On March 19 2018, Forest Practices Board staff presented before the Federal Senate Standing Committee on Agriculture and Forestry in Vancouver, providing input to the Committee’s study of the potential impact of climate change effects on the agriculture, agri-food and forestry sectors and actions to increase adaptation and reduce emissions.

We had an hour with the Committee which began with our presentation on: (i) the Forest Practices Board, what we do and the legislation we operate under,
(ii) our observations on climate change effects and impacts to forest and range resources, and (iii) suggestions for the federal government to consider.

After our presentation, each of the Senators asked several questions. In particular, they were interested in the FPB role and our ability to be effective without restrictive powers such as the ability to set rules or impose penalties. They were also interested in our suggestion to consider an independent climate change “watchdog”.

A key benefit was to make the Committee aware of the Board and our work, which comes from a unique perspective.

You can download a PDF copy of our presentation on the right hand side of the page.

The Forest Practices Board made a submission to the government’s review of the professional reliance model in British Columbia. The submission is based on the Board’s experience in auditing and investigating forest and range practices throughout the province and reviewing the role of professionals in the course of that work.

The Forest Practices Board (Board) is British Columbia’s independent forest and range watchdog. On behalf of the public, it monitors and reports on forest and range practices on public land. One of the main ways it does this is through field-based compliance audits of forest and range licensees.

The purpose of this guide is to help licensees prepare for a Board range audit and discuss how to conduct their practices to avoid issues most commonly found in past audits. This guide answers some frequently asked questions and provides potential auditees with background information on the audit process.

In June 2014, the Forest Practices Board decided on three strategic priorities to help guide its work over the next 3-5 years.

Between February 26 and March 31, 2015 the Forest Practices Board conducted a benchmark survey. The objective of this survey was to improve the Board’s understanding of its perceived value and performance in pursuing its mission, and to establish baseline metrics to ensure verifiable, meaningful progress can be made. This in turn will better position the Board to evaluate and improve upon its watchdog function and focus its outreach and communication activities with key stakeholder groups.

In 2011, the Ministry of Forests, Lands and Natural Resource Operations (FLNR), the Ministry of Environment and 12 heli ski/cat ski operators signed two memoranda of understanding (MOUs) regarding the management of helicopter and snowcat skiing in mountain caribou habitats. The MOUs, being consistent with government’s mountain caribou recovery objectives, include provisions for adapting to caribou encounters, among other things, and reporting this information to FLNR by May 31 each year.

This audit highlights the beneficial aspects of having an industry, with the potential to adversely impact a sensitive wildlife resource, follow agreed upon procedures to manage and minimize wildlife encounters, and to self-report on those encounters.
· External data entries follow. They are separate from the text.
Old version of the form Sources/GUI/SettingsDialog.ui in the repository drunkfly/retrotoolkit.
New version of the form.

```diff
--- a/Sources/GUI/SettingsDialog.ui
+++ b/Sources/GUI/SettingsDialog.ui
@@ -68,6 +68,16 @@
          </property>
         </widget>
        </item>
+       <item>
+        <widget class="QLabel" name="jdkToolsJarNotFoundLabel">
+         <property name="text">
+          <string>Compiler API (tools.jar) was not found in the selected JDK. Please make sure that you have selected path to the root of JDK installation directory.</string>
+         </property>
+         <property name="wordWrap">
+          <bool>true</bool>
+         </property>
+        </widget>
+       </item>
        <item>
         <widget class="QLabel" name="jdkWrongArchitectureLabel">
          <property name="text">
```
The Forest Practices Board (Board) is British Columbia’s independent forest and range watchdog. On behalf of the public, it monitors and reports on forest and range practices on public land. One of the main ways it does this is through field-based compliance audits of forest and range licensees.
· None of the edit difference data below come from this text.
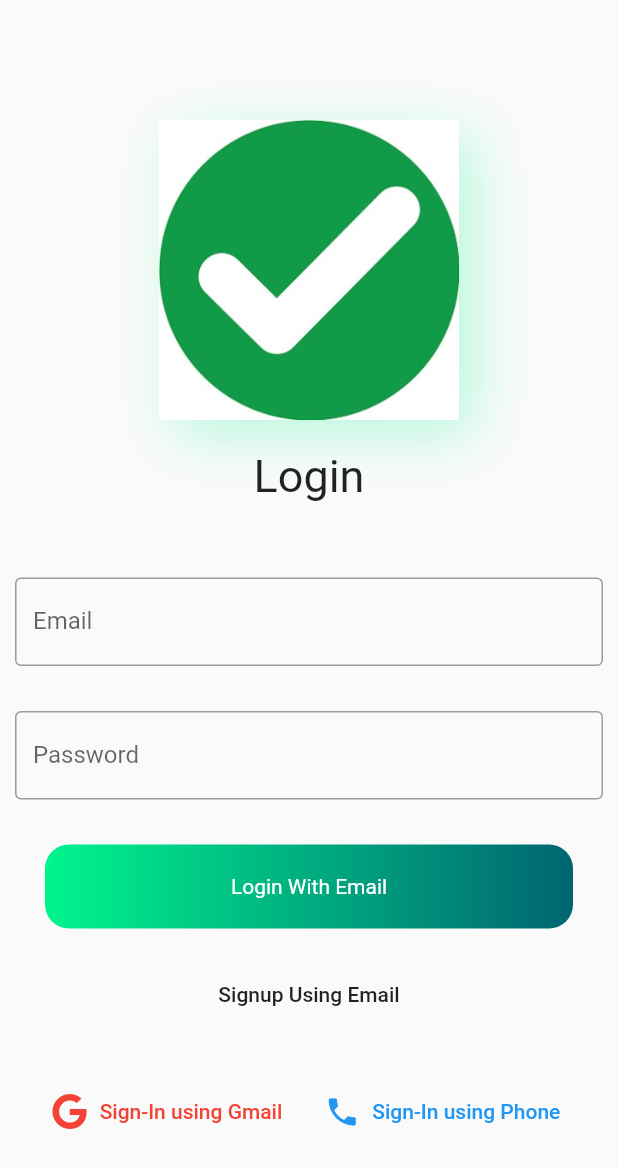
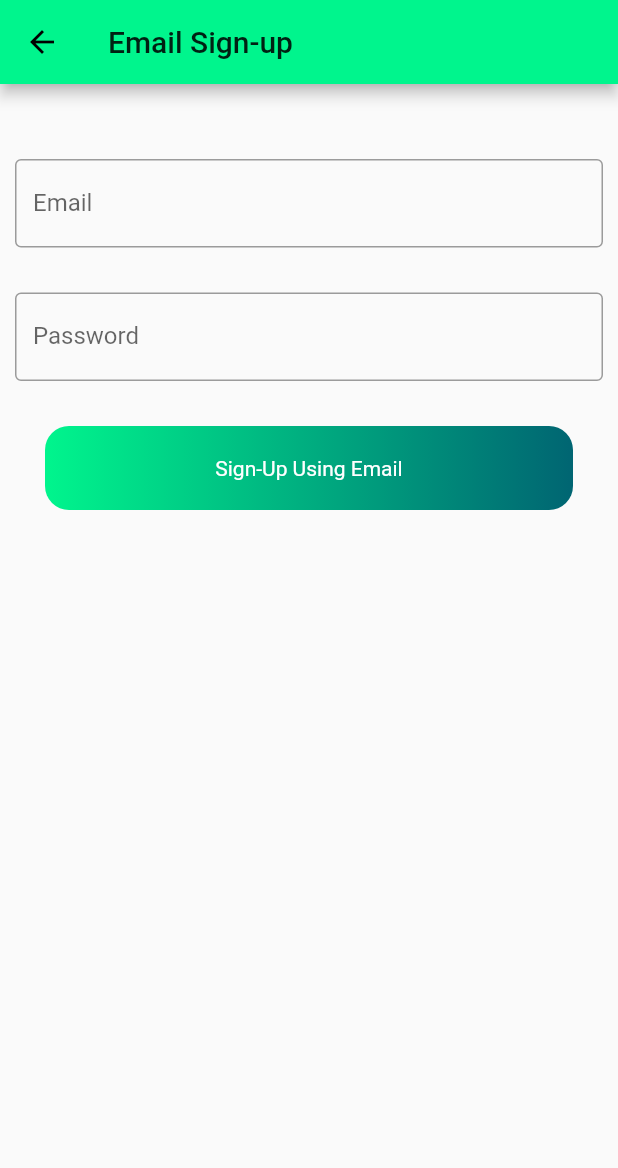
Before and after one commit to singhtaran1005/firebase-mytask, a Flutter app: the screen it shows after launch, after a tap on "Signup Using Email", on a phone screen of 412 x 824 dp. Shown: the top 1168 px of the screen. Run offline on Flutter 3.47's test engine with Material 2 defaults, Android fonts, the phone set to English and light mode, and no system bars; our stand-ins replace firebase_auth, font_awesome_flutter; accounts and stored records are empty.

Commit message:
firebase email auth done

```diff
--- a/mytask/lib/main.dart
+++ b/mytask/lib/main.dart
@@ -1,19 +1,30 @@
 import 'package:flutter/material.dart';
+import 'package:mytask/configure/config.dart';
 
 import 'package:mytask/screens/login_screen.dart';
-void main(){
-runApp(MAINAPP());
+
+void main() {
+  runApp(MAINAPP());
 }
+
 class MAINAPP extends StatelessWidget {
   @override
   Widget build(BuildContext context) {
     return MaterialApp(
       debugShowCheckedModeBanner: false,
-      home:HOMEPAGE() ,
-
+      home: HOMEPAGE(),
+      theme: ThemeData(
+        primaryColor: primaryColor,
+        brightness: Brightness.light,
+      ),
+      darkTheme: ThemeData(
+        brightness: Brightness.dark,
+        primaryColor: primaryColor,
+      ),
     );
   }
 }
+
 class HOMEPAGE extends StatefulWidget {
   @override
   _HOMEPAGEState createState() => _HOMEPAGEState();
@@ -24,8 +35,6 @@ class _HOMEPAGEState extends State<HOMEPAGE> {
   Widget build(BuildContext context) {
     return Scaffold(
       body: LOGIN(),
-
-
     );
   }
 }
--- a/mytask/lib/screens/email_pass_signup.dart
+++ b/mytask/lib/screens/email_pass_signup.dart
@@ -0,0 +1,157 @@
+import 'package:firebase_auth/firebase_auth.dart';
+import 'package:flutter/material.dart';
+import 'package:mytask/configure/config.dart';
+
+class EMAILPASSSIGNUPSCREEN extends StatefulWidget {
+  @override
+  _EMAILPASSSIGNUPSCREENState createState() => _EMAILPASSSIGNUPSCREENState();
+}
+
+class _EMAILPASSSIGNUPSCREENState extends State<EMAILPASSSIGNUPSCREEN> {
+  final TextEditingController _emailController = TextEditingController();
+  final TextEditingController _passwordController = TextEditingController();
+
+  final FirebaseAuth _auth = FirebaseAuth.instance;
+
+  @override
+  Widget build(BuildContext context) {
+    return Scaffold(
+      appBar: AppBar(
+        title: Text('Email Sign-up'),
+      ),
+      body: SingleChildScrollView(
+        child: Container(
+          width: MediaQuery.of(context).size.width,
+          child: Column(
+            children: <Widget>[
+              Container(
+                padding: EdgeInsets.all(10),
+                margin: EdgeInsets.only(top: 40),
+                child: TextField(
+                  controller: _emailController,
+                  decoration: InputDecoration(
+                    border: OutlineInputBorder(),
+                    labelText: "Email",
+                    hintText: "Write Email here",
+                  ),
+                  keyboardType: TextInputType.emailAddress,
+                ),
+              ),
+              Container(
+                padding: EdgeInsets.all(10),
+                margin: EdgeInsets.only(top: 10),
+                child: TextField(
+                  controller: _passwordController,
+                  decoration: InputDecoration(
+                    border: OutlineInputBorder(),
+                    labelText: "Password",
+                    hintText: "Write Password here",
+                  ),
+                  obscureText: true,
+                ),
+              ),
+              InkWell(
+                onTap: () {
+                  signUp();
+                },
+                child: Container(
+                  decoration: BoxDecoration(
+                    gradient: LinearGradient(
+                      colors: [primaryColor, secondaryColor],
+                    ),
+                    borderRadius: BorderRadius.circular(16),
+                  ),
+                  width: MediaQuery.of(context).size.width,
+                  margin: EdgeInsets.symmetric(
+                    horizontal: 30,
+                    vertical: 20,
+                  ),
+                  padding: EdgeInsets.symmetric(
+                    horizontal: 30,
+                    vertical: 20,
+                  ),
+                  child: Center(
+                    child: Text(
+                      'Sign-Up Using Email',
+                      style: TextStyle(
+                        color: Colors.white,
+                      ),
+                    ),
+                  ),
+                ),
+              ),
+            ],
+          ),
+        ),
+      ),
+    );
+  }
+
+  void signUp() {
+    final String emailtxt = _emailController.text.trim();
+    final String passwordtxt = _passwordController.text;
+    if (emailtxt.isNotEmpty && passwordtxt.isNotEmpty) {
+      _auth
+          .createUserWithEmailAndPassword(
+              email: emailtxt, password: passwordtxt)
+          .then((user) {
+        showDialog(
+            context: context,
+            builder: (ctx) {
+              return AlertDialog(
+                shape: RoundedRectangleBorder(
+                    borderRadius: BorderRadius.circular(16)),
+                title: Text('Success'),
+                content: Text('Sign-Up process completed'),
+                actions: <Widget>[
+                  FlatButton(
+                    onPressed: () {
+                      Navigator.of(context).pop();
+                    },
+                    child: Text('Ok'),
+                  ),
+                ],
+              );
+            });
+      }).catchError((e) {
+        showDialog(
+            context: context,
+            builder: (ctx) {
+              return AlertDialog(
+                shape: RoundedRectangleBorder(
+                    borderRadius: BorderRadius.circular(16)),
+                title: Text('Error'),
+                content: Text('${e.message}'),
+                actions: <Widget>[
+                  FlatButton(
+                    onPressed: () {
+                      Navigator.of(ctx).pop();
+                    },
+                    child: Text('Ok'),
+                  ),
+                ],
+              );
+            });
+      });
+    } else {
+      showDialog(
+          context: context,
+          builder: (ctx) {
+            return AlertDialog(
+              shape: RoundedRectangleBorder(
+                  borderRadius: BorderRadius.circular(16)),
+              title: Text('Error'),
+              content: Text('Please provide Email and Password'),
+              actions: <Widget>[
+                FlatButton(
+                  onPressed: () {
+                    Navigator.of(ctx).pop();
+                  },
+                  child: Text('Ok'),
+                ),
+              ],
+            );
+          });
+    }
+  }
+}
--- a/mytask/lib/screens/login_screen.dart
+++ b/mytask/lib/screens/login_screen.dart
@@ -2,6 +2,7 @@ import 'package:firebase_auth/firebase_auth.dart';
 import 'package:flutter/material.dart';
 import 'package:font_awesome_flutter/font_awesome_flutter.dart';
 import 'package:mytask/configure/config.dart';
+import 'package:mytask/screens/email_pass_signup.dart';
 
 class LOGIN extends StatefulWidget {
   @override
@@ -110,7 +111,14 @@ class _LOGINState extends State<LOGIN> {
                 ),
               ),
               FlatButton(
-                onPressed: () {},
+                onPressed: () {
+                  Navigator.push(
+                    context,
+                    MaterialPageRoute(
+                      builder: (context) => EMAILPASSSIGNUPSCREEN(),
+                    ),
+                  );
+                },
                 child: Text('Signup Using Email'),
               ),
               Container(
```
The purpose of this guide is to help licensees prepare for a Board audit and discuss how to conduct their practices to avoid issues most commonly found in past audits. This guide answers some frequently asked questions and provides potential auditees with background information on the audit process.

This paper presents the submission of the Forest Practices Board to the Natural Resource Road Act Project, in response to the Discussion Paper of October 2011. The Board makes submissions on three points:
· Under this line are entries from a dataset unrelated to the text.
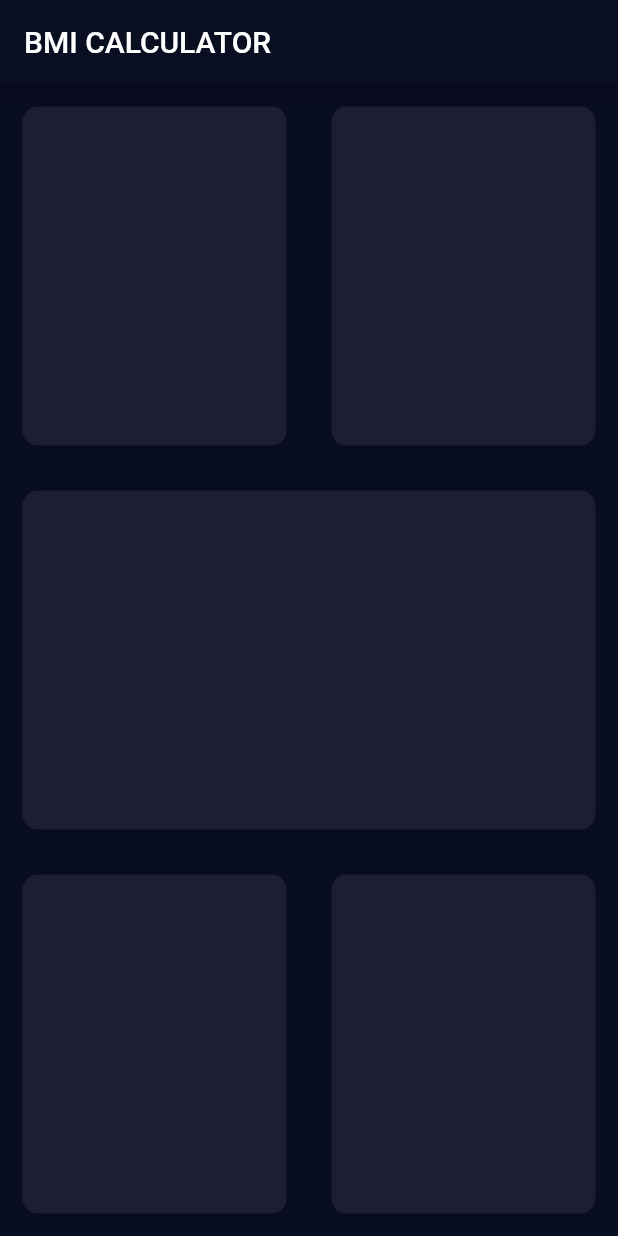
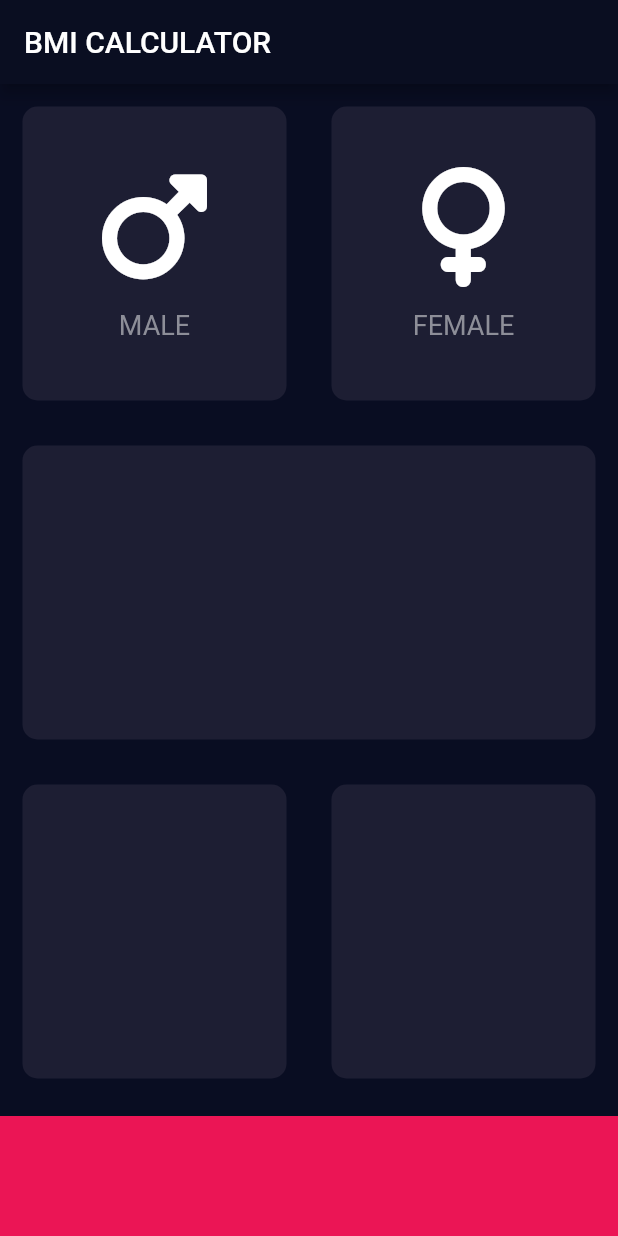
Before and after one commit to dwiputrapurnawa/bmi-calculator, a Flutter app: the screen it shows after launch, on a phone screen of 412 x 824 dp. Run offline on Flutter 3.47's test engine with Material 2 defaults, Android fonts, the phone set to English and light mode, and no system bars; our stand-ins replace font_awesome_flutter.

Commit message:
reusable_card.dart and icon_content.dart added

```diff
--- /dev/null
+++ b/lib/icon_content.dart
@@ -0,0 +1,33 @@
+import 'package:flutter/material.dart';
+
+const labelTextStyle = TextStyle(
+  fontSize: 18.0,
+  color: Color(0xFF8D8E98),
+);
+
+class IconContent extends StatelessWidget {
+  IconContent({this.textIcon, this.icon});
+
+  final String? textIcon;
+  final IconData? icon;
+
+  @override
+  Widget build(BuildContext context) {
+    return Column(
+      mainAxisAlignment: MainAxisAlignment.center,
+      children: [
+        Icon(
+          icon,
+          size: 80.0,
+        ),
+        SizedBox(
+          height: 15.0,
+        ),
+        Text(
+          textIcon.toString(),
+          style: labelTextStyle,
+        )
+      ],
+    );
+  }
+}
--- a/lib/input_page.dart
+++ b/lib/input_page.dart
@@ -1,4 +1,12 @@
 import 'package:flutter/material.dart';
+import 'package:font_awesome_flutter/font_awesome_flutter.dart';
+
+import 'icon_content.dart';
+import 'reusable_card.dart';
+
+const activeCardColor = Color(0xFF1D1E33);
+const bottomContainerHeight = 80.0;
+const bottomContainerColor = Color(0xFFEB1555);
 
 class InputPage extends StatefulWidget {
   const InputPage({Key? key}) : super(key: key);
@@ -20,51 +28,49 @@ class _InputPageState extends State<InputPage> {
             child: Row(
               children: [
                 Expanded(
-                  child: ReusableCard(color: Color(0xFF1D1E33)),
+                  child: ReusableCard(
+                    color: activeCardColor,
+                    cardChild: IconContent(
+                      textIcon: 'MALE',
+                      icon: FontAwesomeIcons.mars,
+                    ),
+                  ),
                 ),
                 Expanded(
-                  child: ReusableCard(color: Color(0xFF1D1E33)),
+                  child: ReusableCard(
+                    color: activeCardColor,
+                    cardChild: IconContent(
+                      textIcon: 'FEMALE',
+                      icon: FontAwesomeIcons.venus,
+                    ),
+                  ),
                 ),
               ],
             ),
           ),
           Expanded(
-            child: ReusableCard(color: Color(0xFF1D1E33)),
+            child: ReusableCard(color: activeCardColor),
           ),
           Expanded(
             child: Row(
               children: [
                 Expanded(
-                  child: ReusableCard(color: Color(0xFF1D1E33)),
+                  child: ReusableCard(color: activeCardColor),
                 ),
                 Expanded(
-                  child: ReusableCard(color: Color(0xFF1D1E33)),
+                  child: ReusableCard(color: activeCardColor),
                 ),
               ],
             ),
+          ),
+          Container(
+            color: bottomContainerColor,
+            margin: EdgeInsets.only(top: 10.0),
+            width: double.infinity,
+            height: bottomContainerHeight,
           )
         ],
       ),
     );
   }
 }
-
-class ReusableCard extends StatelessWidget {
-
-  ReusableCard({@required this.color});
-
-  final Color? color;
-
-
-
-  @override
-  Widget build(BuildContext context) {
-    return Container(
-      margin: EdgeInsets.all(15.0),
-      decoration: BoxDecoration(
-        color: color,
-        borderRadius: BorderRadius.circular(10.0),
-      ),
-    );
-  }
-}
--- /dev/null
+++ b/lib/reusable_card.dart
@@ -0,0 +1,20 @@
+import 'package:flutter/material.dart';
+
+class ReusableCard extends StatelessWidget {
+  ReusableCard({@required this.color, this.cardChild});
+
+  final Color? color;
+  final Widget? cardChild;
+
+  @override
+  Widget build(BuildContext context) {
+    return Container(
+      child: cardChild,
+      margin: EdgeInsets.all(15.0),
+      decoration: BoxDecoration(
+        color: color,
+        borderRadius: BorderRadius.circular(10.0),
+      ),
+    );
+  }
+}
--- a/pubspec.yaml
+++ b/pubspec.yaml
@@ -34,6 +34,7 @@ dependencies:
   # The following adds the Cupertino Icons font to your application.
   # Use with the CupertinoIcons class for iOS style icons.
   cupertino_icons: ^1.0.2
+  font_awesome_flutter: ^10.1.0
 
 dev_dependencies:
   flutter_test:
```
Also changed, not shown: pubspec.lock.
  1. Resource roads legislation is needed.
  2. There is a need for a public watchdog.
  3. The new legislation must regulate government, not just the private sector.

The Forest Practices Board offers this submission based on its experience and expertise with resource roads in the forestry sector and with the public watchdog model.

The Forest Practices Board is an independent agency of the Government of British Columbia. The Board was created in 1995 under the Forest Practices Code and was continued under the Forest and Range Practices Act and the Wildfire Act.

The Forest Practices Board was asked to perform an assessment of the Oil and Gas Commission’s (OGC) compliance and enforcement (C&E) framework, comprising the structures, processes, systems and documentation used to deliver and support the OGC‘s work in ensuring industry compliance with legal and permit requirements.

This report provides an overview of the Board’s compliance and enforcement auditing results published in 2010. The practices included in these various reports occurred between October 2005 and July 2010. These audits tell the public if the practices of forest and range licensees and government met legal requirements, and whether government’s enforcement was appropriate. The Board plans to issue a summary of its audit results on an annual basis.